▶ Task directions
You are asked to write out the full listing exactly as it stands.

▶ Data for review

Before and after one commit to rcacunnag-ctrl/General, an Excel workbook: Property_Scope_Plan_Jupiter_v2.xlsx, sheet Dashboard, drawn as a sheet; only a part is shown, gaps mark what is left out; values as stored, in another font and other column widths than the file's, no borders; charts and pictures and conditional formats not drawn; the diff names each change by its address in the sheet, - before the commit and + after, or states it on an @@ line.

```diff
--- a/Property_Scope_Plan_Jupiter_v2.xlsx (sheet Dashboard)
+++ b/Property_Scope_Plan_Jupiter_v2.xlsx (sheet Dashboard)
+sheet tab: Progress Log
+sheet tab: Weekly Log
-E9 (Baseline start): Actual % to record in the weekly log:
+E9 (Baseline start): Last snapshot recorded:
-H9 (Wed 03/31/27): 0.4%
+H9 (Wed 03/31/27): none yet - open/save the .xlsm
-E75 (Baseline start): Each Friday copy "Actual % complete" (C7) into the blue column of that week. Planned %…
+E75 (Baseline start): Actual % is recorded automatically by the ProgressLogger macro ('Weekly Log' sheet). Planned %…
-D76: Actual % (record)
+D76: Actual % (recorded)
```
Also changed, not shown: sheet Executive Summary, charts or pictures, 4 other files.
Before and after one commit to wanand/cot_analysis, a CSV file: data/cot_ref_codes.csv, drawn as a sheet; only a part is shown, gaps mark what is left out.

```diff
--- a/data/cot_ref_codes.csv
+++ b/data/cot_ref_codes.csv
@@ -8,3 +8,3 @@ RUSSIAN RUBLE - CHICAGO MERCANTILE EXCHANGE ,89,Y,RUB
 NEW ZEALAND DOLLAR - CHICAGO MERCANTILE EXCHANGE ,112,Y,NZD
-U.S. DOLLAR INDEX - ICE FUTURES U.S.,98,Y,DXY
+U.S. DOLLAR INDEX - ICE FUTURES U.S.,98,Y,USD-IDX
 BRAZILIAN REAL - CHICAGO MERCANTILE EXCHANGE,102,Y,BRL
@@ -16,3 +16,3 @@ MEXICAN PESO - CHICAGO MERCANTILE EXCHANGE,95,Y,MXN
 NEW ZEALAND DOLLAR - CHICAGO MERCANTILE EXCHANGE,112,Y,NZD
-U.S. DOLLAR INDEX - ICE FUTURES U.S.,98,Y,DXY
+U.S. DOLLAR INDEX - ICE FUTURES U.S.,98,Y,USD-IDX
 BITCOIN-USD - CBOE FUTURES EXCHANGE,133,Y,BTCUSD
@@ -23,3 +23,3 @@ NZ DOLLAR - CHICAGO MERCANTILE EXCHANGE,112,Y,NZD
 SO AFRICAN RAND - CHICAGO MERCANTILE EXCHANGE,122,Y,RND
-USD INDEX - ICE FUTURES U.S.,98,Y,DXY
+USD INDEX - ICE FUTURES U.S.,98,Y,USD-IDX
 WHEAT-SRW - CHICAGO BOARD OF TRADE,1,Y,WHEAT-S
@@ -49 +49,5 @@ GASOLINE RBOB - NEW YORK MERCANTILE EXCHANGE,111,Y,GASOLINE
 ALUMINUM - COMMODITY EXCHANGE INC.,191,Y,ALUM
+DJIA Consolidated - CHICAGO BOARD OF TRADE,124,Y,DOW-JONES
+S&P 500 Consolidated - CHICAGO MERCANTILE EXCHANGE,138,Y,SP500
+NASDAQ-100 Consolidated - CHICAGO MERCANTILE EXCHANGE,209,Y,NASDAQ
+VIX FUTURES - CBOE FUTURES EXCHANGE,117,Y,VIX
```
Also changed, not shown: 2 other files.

▶ Task output
Before and after one commit to rcacunnag-ctrl/General, an Excel workbook: Property_Scope_Plan_Jupiter_v2.xlsx, sheet Dashboard, drawn as a sheet; only a part is shown, gaps mark what is left out; values as stored, in another font and other column widths than the file's, no borders; charts and pictures and conditional formats not drawn; the diff names each change by its address in the sheet, - before the commit and + after, or states it on an @@ line.

```diff
--- a/Property_Scope_Plan_Jupiter_v2.xlsx (sheet Dashboard)
+++ b/Property_Scope_Plan_Jupiter_v2.xlsx (sheet Dashboard)
+sheet tab: Progress Log
+sheet tab: Weekly Log
-E9 (Baseline start): Actual % to record in the weekly log:
+E9 (Baseline start): Last snapshot recorded:
-H9 (Wed 03/31/27): 0.4%
+H9 (Wed 03/31/27): none yet - open/save the .xlsm
-E75 (Baseline start): Each Friday copy "Actual % complete" (C7) into the blue column of that week. Planned %…
+E75 (Baseline start): Actual % is recorded automatically by the ProgressLogger macro ('Weekly Log' sheet). Planned %…
-D76: Actual % (record)
+D76: Actual % (recorded)
```
Also changed, not shown: sheet Executive Summary, charts or pictures, 4 other files.
Before and after one commit to wanand/cot_analysis, a CSV file: data/cot_ref_codes.csv, drawn as a sheet; only a part is shown, gaps mark what is left out.

```diff
--- a/data/cot_ref_codes.csv
+++ b/data/cot_ref_codes.csv
@@ -8,3 +8,3 @@ RUSSIAN RUBLE - CHICAGO MERCANTILE EXCHANGE ,89,Y,RUB
 NEW ZEALAND DOLLAR - CHICAGO MERCANTILE EXCHANGE ,112,Y,NZD
-U.S. DOLLAR INDEX - ICE FUTURES U.S.,98,Y,DXY
+U.S. DOLLAR INDEX - ICE FUTURES U.S.,98,Y,USD-IDX
 BRAZILIAN REAL - CHICAGO MERCANTILE EXCHANGE,102,Y,BRL
@@ -16,3 +16,3 @@ MEXICAN PESO - CHICAGO MERCANTILE EXCHANGE,95,Y,MXN
 NEW ZEALAND DOLLAR - CHICAGO MERCANTILE EXCHANGE,112,Y,NZD
-U.S. DOLLAR INDEX - ICE FUTURES U.S.,98,Y,DXY
+U.S. DOLLAR INDEX - ICE FUTURES U.S.,98,Y,USD-IDX
 BITCOIN-USD - CBOE FUTURES EXCHANGE,133,Y,BTCUSD
@@ -23,3 +23,3 @@ NZ DOLLAR - CHICAGO MERCANTILE EXCHANGE,112,Y,NZD
 SO AFRICAN RAND - CHICAGO MERCANTILE EXCHANGE,122,Y,RND
-USD INDEX - ICE FUTURES U.S.,98,Y,DXY
+USD INDEX - ICE FUTURES U.S.,98,Y,USD-IDX
 WHEAT-SRW - CHICAGO BOARD OF TRADE,1,Y,WHEAT-S
@@ -49 +49,5 @@ GASOLINE RBOB - NEW YORK MERCANTILE EXCHANGE,111,Y,GASOLINE
 ALUMINUM - COMMODITY EXCHANGE INC.,191,Y,ALUM
+DJIA Consolidated - CHICAGO BOARD OF TRADE,124,Y,DOW-JONES
+S&P 500 Consolidated - CHICAGO MERCANTILE EXCHANGE,138,Y,SP500
+NASDAQ-100 Consolidated - CHICAGO MERCANTILE EXCHANGE,209,Y,NASDAQ
+VIX FUTURES - CBOE FUTURES EXCHANGE,117,Y,VIX
```
Also changed, not shown: 2 other files.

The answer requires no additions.